I had to laugh out loud when I read the opening of Margaret Sullivan’s column at the Washington Post:
It’s certainly possible that the news media will do a nuanced, accurate job Thursday of helping citizens understand the redacted version of the Mueller report.
It is also possible that the atoms of my hand will simply pass through the atoms of my desk when I strike it with my hand but I have no expectation that it will happen. I don’t think the prospect of the media doing a “nuanced, accurate job” of explaining the redacted version of the Mueller report expected tomorrow is a great deal greater.
But this was even funnier:
It’s possible they will do a better job than many of them did with their credulous and misleading coverage of Attorney General William P. Barr’s letter on the report last month in which they failed to adequately challenge President Trump’s false claim of being completely exonerated.
Got that? In her version of nuance it’s the job of the media to challenge claims of the president they find false.

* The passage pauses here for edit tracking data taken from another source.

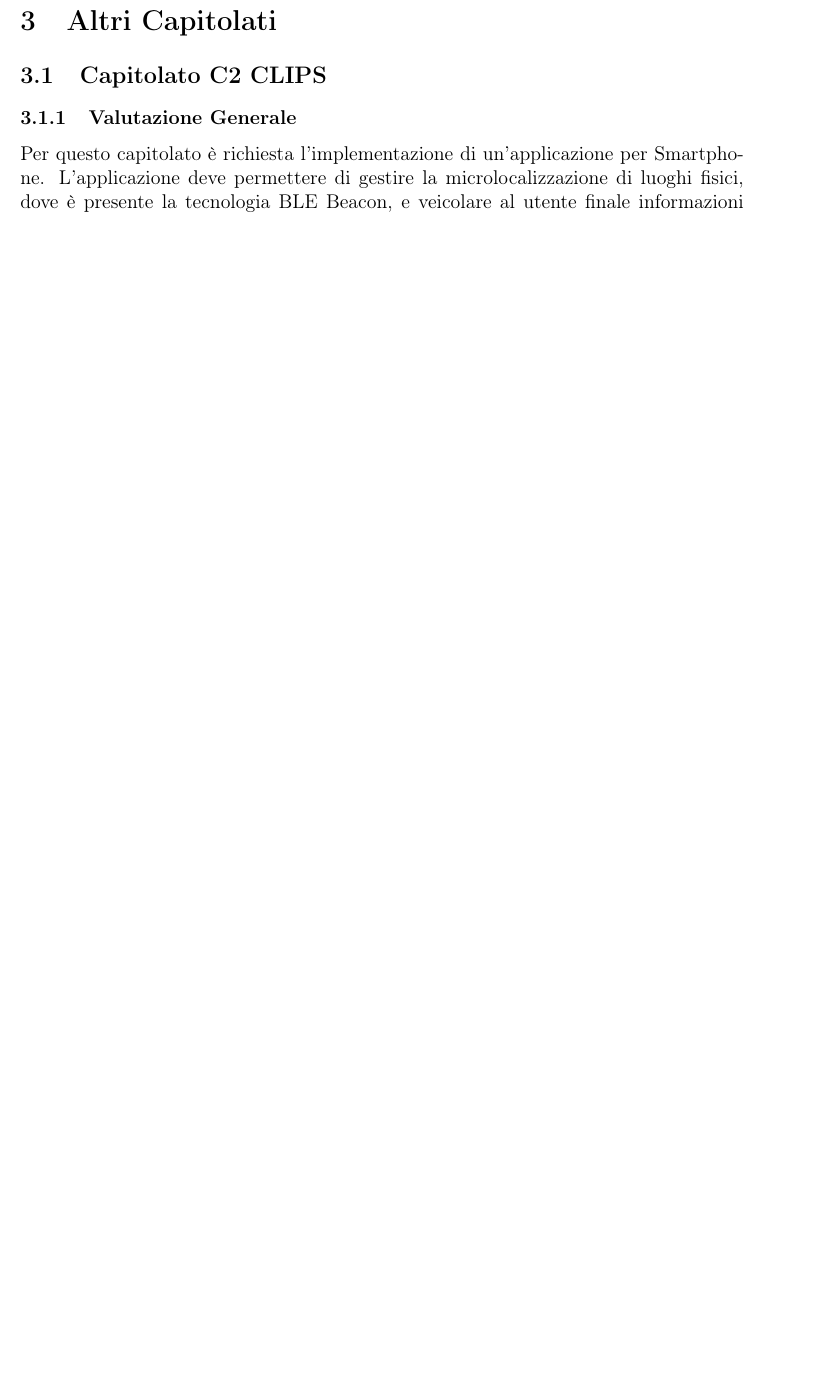
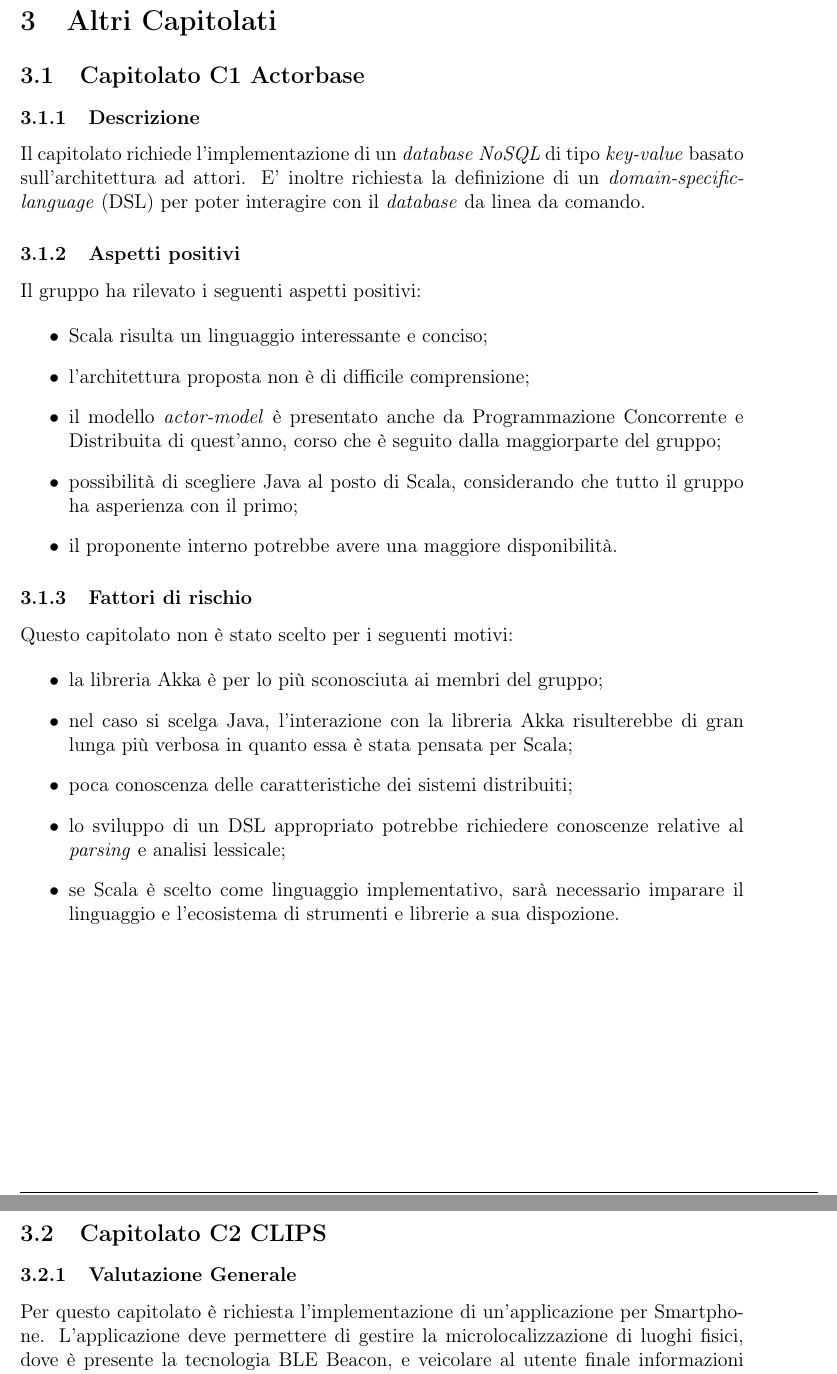
Before and after one commit to waltersandon/starware.swe15, a LaTeX document (doc/1_RR/interni/StudioDiFattibilita/StudioDiFattibilita_v1.0.1.tex): part of page 6 of 9 before the commit and two parts of pages 6 and 7 of 10 after it, the two joined at a grey line, cut so that both start at the same text, the shorter picture padded with empty space. Compiled offline with pdfLaTeX.

Commit message:
Aggiunto capitolato 1
Aggiunto primo capitolato e incrementata versione a 1.0.1.

```diff
--- a/doc/1_RR/interni/StudioDiFattibilita/StudioDiFattibilita_v1.0.0.tex
+++ b/doc/1_RR/interni/StudioDiFattibilita/StudioDiFattibilita_v1.0.1.tex
@@ -7,10 +7,10 @@
 \newcommand{\titoloDocumento}{Template documenti per SWE}
 
 %Prima data di creazione del documento
-\newcommand{\dataCreazione}{30 novembre 2015}
+\newcommand{\dataCreazione}{30 Novembre 2015}
 
 %Inserite la versione attuale del documento
-\newcommand{\versione}{1.0.0}
+\newcommand{\versione}{1.0.1}
 
 %Stato in cui si trova il documento: Formale solo all'atto di consegna
 \newcommand{\stato}{Informale || Formale}
@@ -117,6 +117,43 @@ v0	&	Mr X	&	30 Febbraio 1959	&	Partenza\\
 
 \newpage
 \section{Altri Capitolati}
+
+\subsection{Capitolato C1 Actorbase}
+\subsubsection{Descrizione}
+
+Il capitolato richiede l'implementazione di un \textit{database NoSQL} di tipo \textit{key-value} basato
+sull'architettura ad attori. E' inoltre richiesta la definizione di un \textit{domain-specific-language} (DSL)
+per poter interagire con il \textit{database} da linea da comando.
+
+\subsubsection{Aspetti positivi}
+
+Il gruppo ha rilevato i seguenti aspetti positivi:
+
+\begin{itemize}
+\item Scala risulta un linguaggio interessante e conciso;
+\item l'architettura proposta non è di difficile comprensione;
+\item il modello \textit{actor-model} è presentato anche da Programmazione Concorrente e Distribuita di quest'anno, corso che è seguito dalla maggiorparte del gruppo;
+\item possibilità di scegliere Java al posto di Scala, considerando che tutto il gruppo ha asperienza con il primo;
+\item il proponente interno potrebbe avere una maggiore disponibilità.
+\end{itemize}
+
+\subsubsection{Fattori di rischio}
+
+Questo capitolato non è stato scelto per i seguenti motivi:
+
+\begin{itemize}
+\item la libreria Akka è per lo più sconosciuta ai membri del gruppo;
+\item nel caso si scelga Java, l'interazione con la libreria Akka risulterebbe di gran lunga più verbosa
+in quanto essa è stata pensata per Scala;
+\item poca conoscenza delle caratteristiche dei sistemi distribuiti;
+\item lo sviluppo di un DSL appropriato potrebbe richiedere conoscenze relative al \textit{parsing} e
+analisi lessicale;
+\item se Scala è scelto come linguaggio implementativo, sarà necessario imparare il linguaggio e l'ecosistema
+di strumenti e librerie a sua dispozione.
+\end{itemize}
+
+\newpage
+
 \subsection{Capitolato C2 CLIPS}
 \subsubsection{Valutazione Generale}
 
```
Also changed, not shown: doc/1_RR/interni/NormeDiProgetto/NormeDiProgetto_v1.0.2.pdf, doc/1_RR/interni/StudioDiFattibilita/StudioDiFattibilita_v1.0.0.pdf (deleted), doc/1_RR/interni/StudioDiFattibilita/StudioDiFattibilita_v1.0.1.pdf (added), doc/1_RR/interni/StudioDiFattibilita/StudioDiFattibilita_v1.0.1.tex (4 more changed lines).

IMO the claim of exoneration is like Schrödinger’s cat, simultaneously true and false. It wasn’t Mueller’s job to exonerate. That’s not what special prosecutors do. What he did not do was indict. If that’s exoneration, then it was an exoneration.